He accused the former Massachusetts governor of "running away from the past" and said that having another big fight about health care would not be good for the country.
The Supreme Court is set to review the legality of the President's health care reform law this week; something Plouffe is not worried about. "We're confident in the constitutionality of the health care law," he said.
Also this week, the story of Trayvon Martin, a seventeen year old boy who was shot and killed by a neighborhood watch leader in Florida, gained national traction and sparked a discussion about race relations in our country.
In a special roundtable conversation, our group discussed the issue and whether or not the president, as the nation's first African-American president, ought to lead on the issue.
NPR's Michele Norris, creator of The Race Card project, thinks the president has lead on the topic of race. "I think we've probably heard [the president] talk frontally about race more than any other person who has sat in that office," Norris said.
David Brooks thinks the problem lives more on the personal level and how we process people from other groups. invited viewers to a site called Project Implicit to take a test on just that.

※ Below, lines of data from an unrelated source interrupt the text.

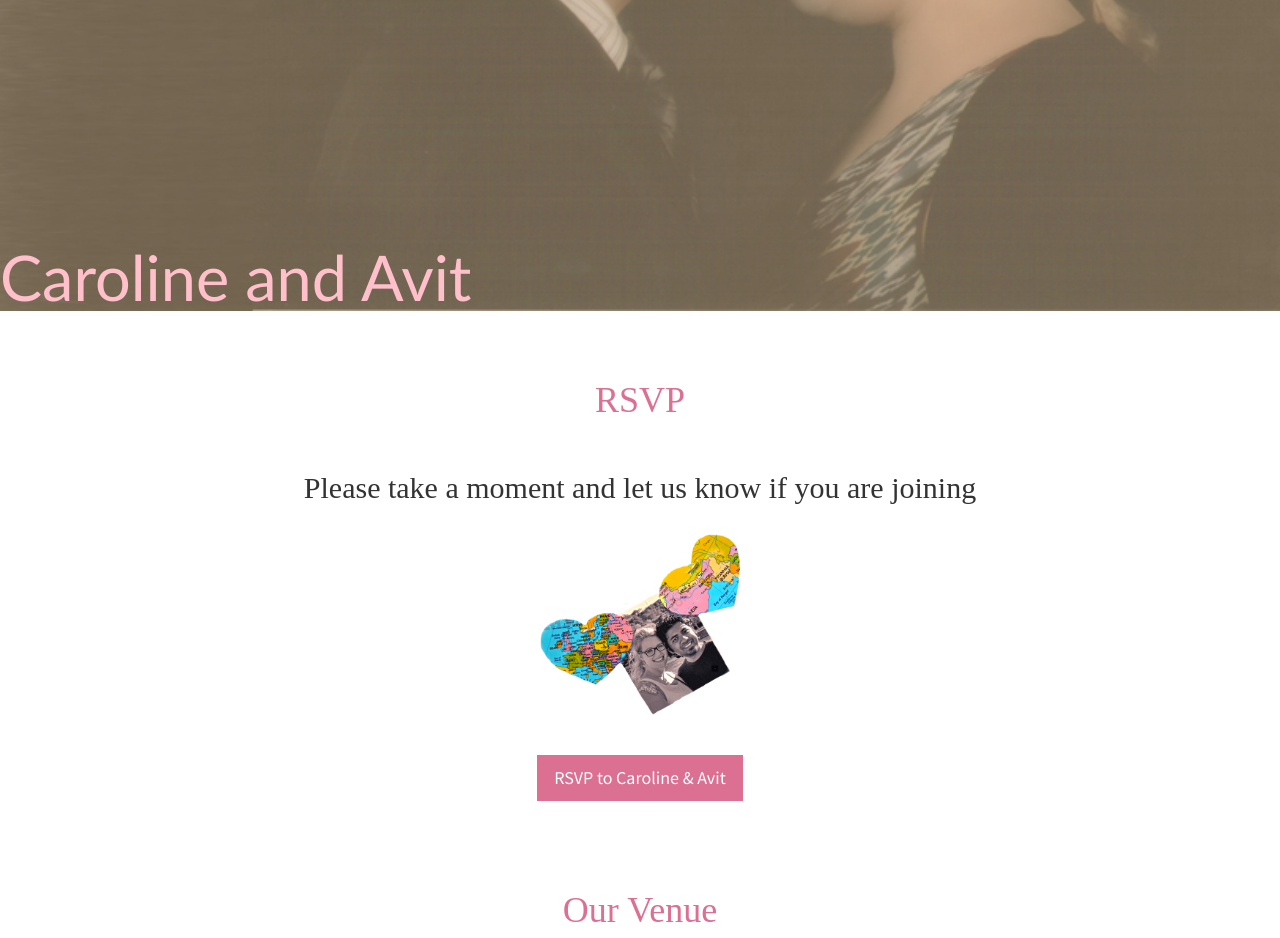
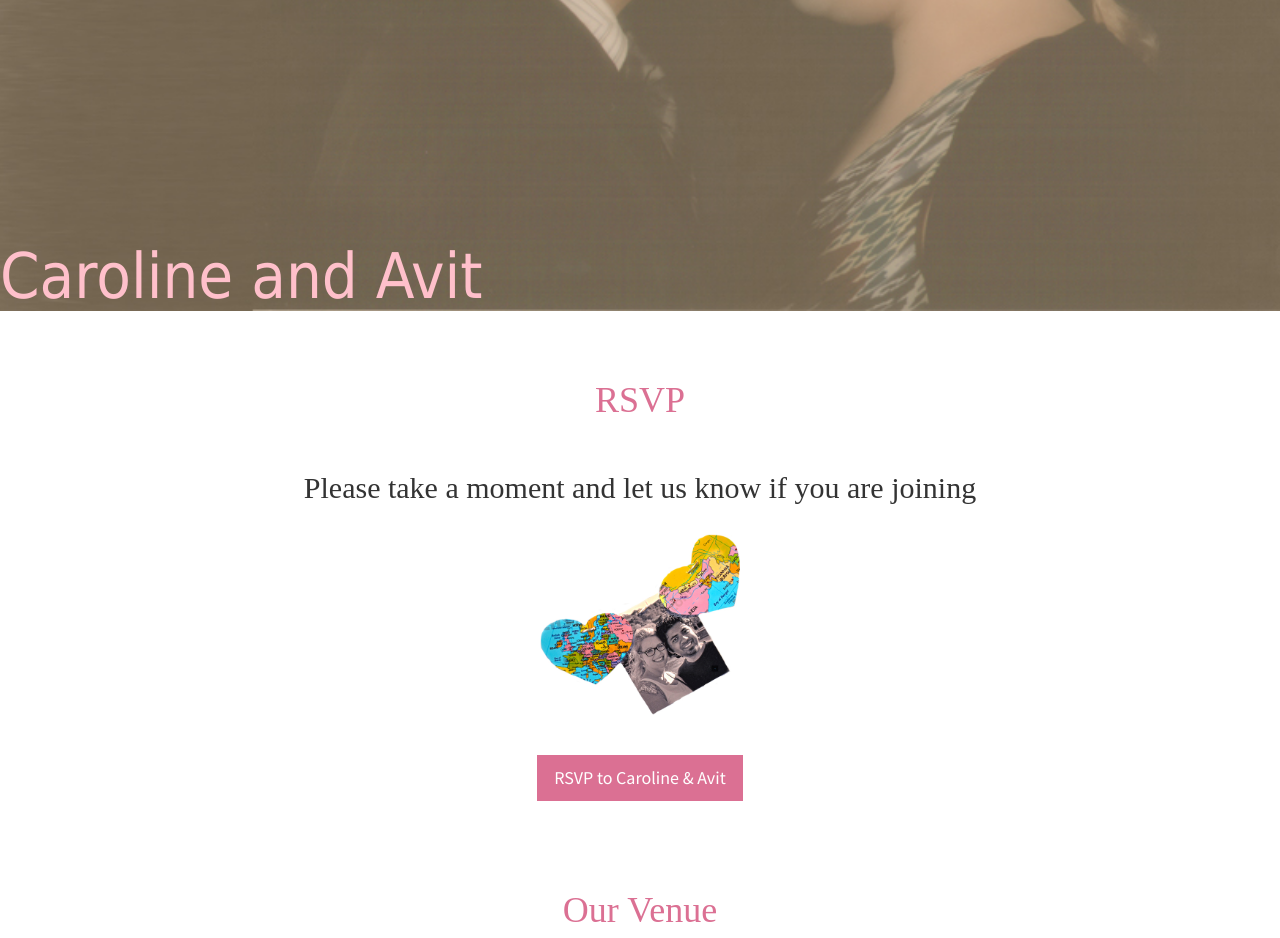
Before and after one commit to MonchiLin/carowedavit.github.io, a Jekyll site: the page built from index.html, in a window 1280 px wide. Shown: the part 589-1527 px from the top of the page. Built offline with Jekyll 4.4.1, drawn with Linux system fonts in a browser that asks for light colours; grey boxes are pictures that could not be loaded.

Commit message:
font updated

```diff
--- a/css/stylish-portfolio.css
+++ b/css/stylish-portfolio.css
@@ -17,7 +17,7 @@ body {
 }
 
 .text-vertical-center {
-    font-family: Trebuchet MS;
+    font-family: Tahoma;
     display: table-cell;
     text-align: left;
     vertical-align: bottom;
```
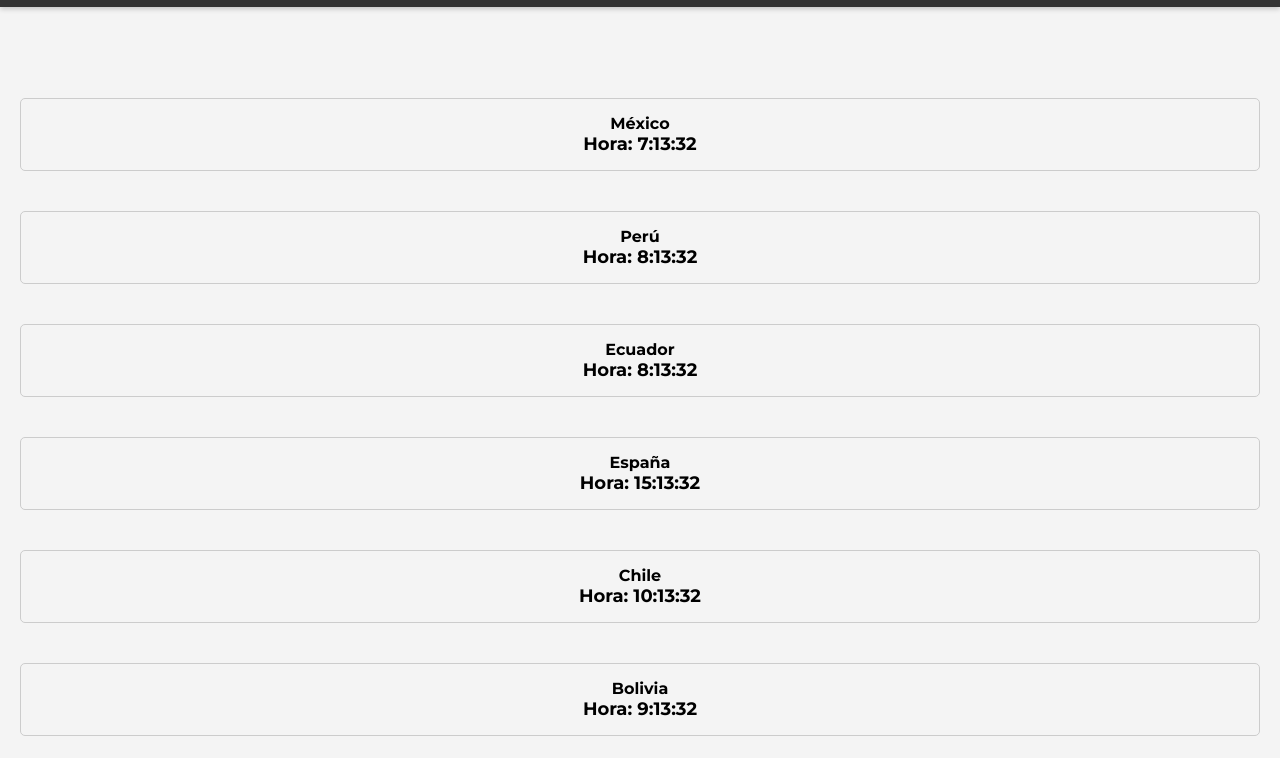
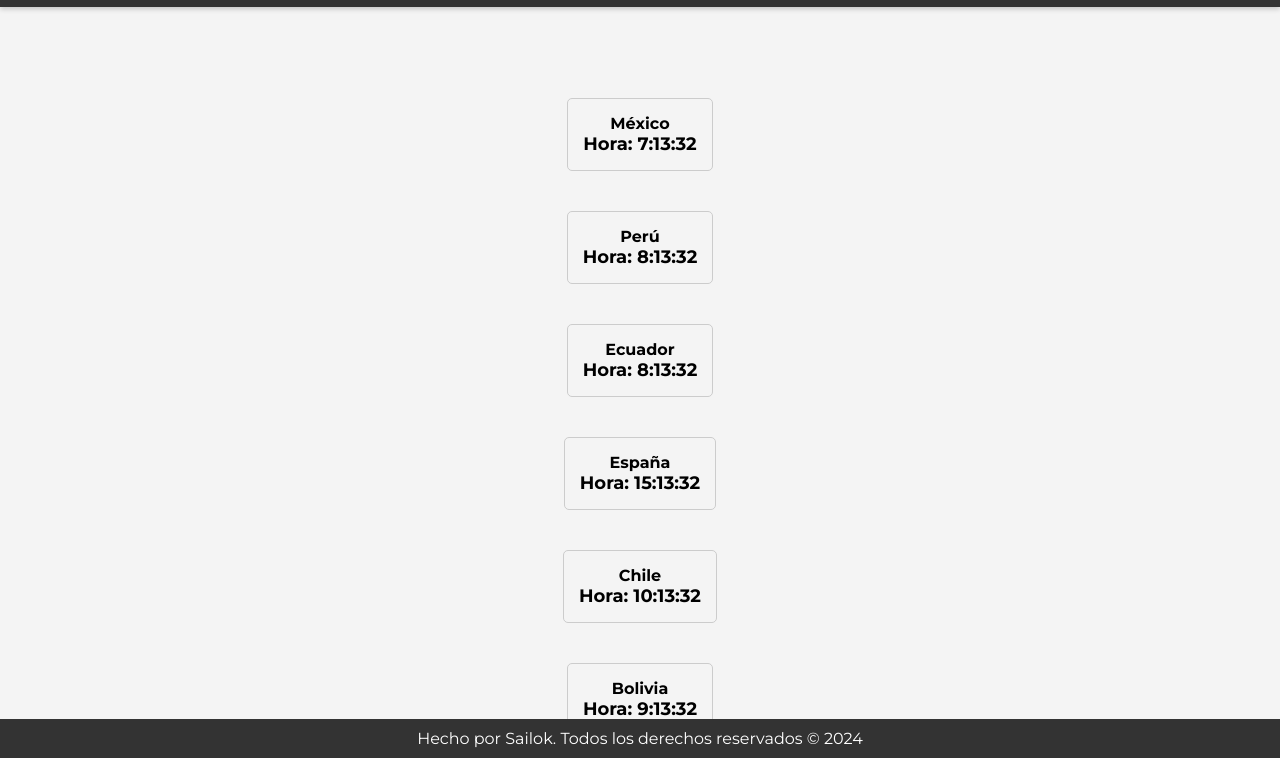
Before and after one commit to Sailok25/ChronoHub, a plain HTML site: page index.html in a window 1280 px wide. Shown: the part 42-800 px from the top of the page. Drawn offline with Linux system fonts and the light colour scheme; a web font is replaced by a local one.

Commit message:
Update main.css

```diff
--- a/main.css
+++ b/main.css
@@ -1,9 +1,24 @@
+*{
+    margin: 0;
+    padding: 0;
+    box-sizing: border-box;
+}
+
+#all{
+    width: 100%;
+    height: 100%;
+    margin: 0 auto;
+}
+
+
+
 /* Apartat del BODY */
 body {
     font-family: 'Montserrat', sans-serif;
     background-color: #f4f4f4;
     margin: 0;
     padding: 0;
+    height: 100%;
 }
 
 header {
@@ -79,9 +94,11 @@ header {
 /* Apartado del MAIN */
 main {
     display: flex;
-    flex-wrap: wrap;
-    justify-content: space-around;
-    margin-top: 120px;
+    flex-direction: column;
+    justify-content: center;
+    align-items: center;
+    margin-top: 120px; /* Ajusta el margen superior según sea necesario */
+    margin-bottom: 120px; /* Ajusta el margen inferior según sea necesario */
 }
 
 
@@ -109,12 +126,17 @@ main {
 
 
 /* Apartat del FOOTER */
+/* Apartat del FOOTER */
 footer {
     background-color: #333;
     color: #fff;
     text-align: center;
     padding: 10px;
+    position: fixed;
+    bottom: 0;
+    width: 100%;
 }
+
 
 /* Estilos específicos para el cronómetro */
 
```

"What you'll find, if you're like the vast majority of human beings, is you process people from other groups differently, and you associate them with violence and other things."
On politics, former Mississippi Governor Haley Barbour (who has yet to endorse a candidate) thinks that Romney has the nomination locked up, "unless [he] steps on a landmine."
You can watch the entire program on our website including a one-on-one discussion with Rachel Maddow on her new book Drift: The Unmooring of American Military Power that asks the question: When did America become at peace with a constant state of war?
We'll be back next week. If it's Sunday, it's Meet the Press.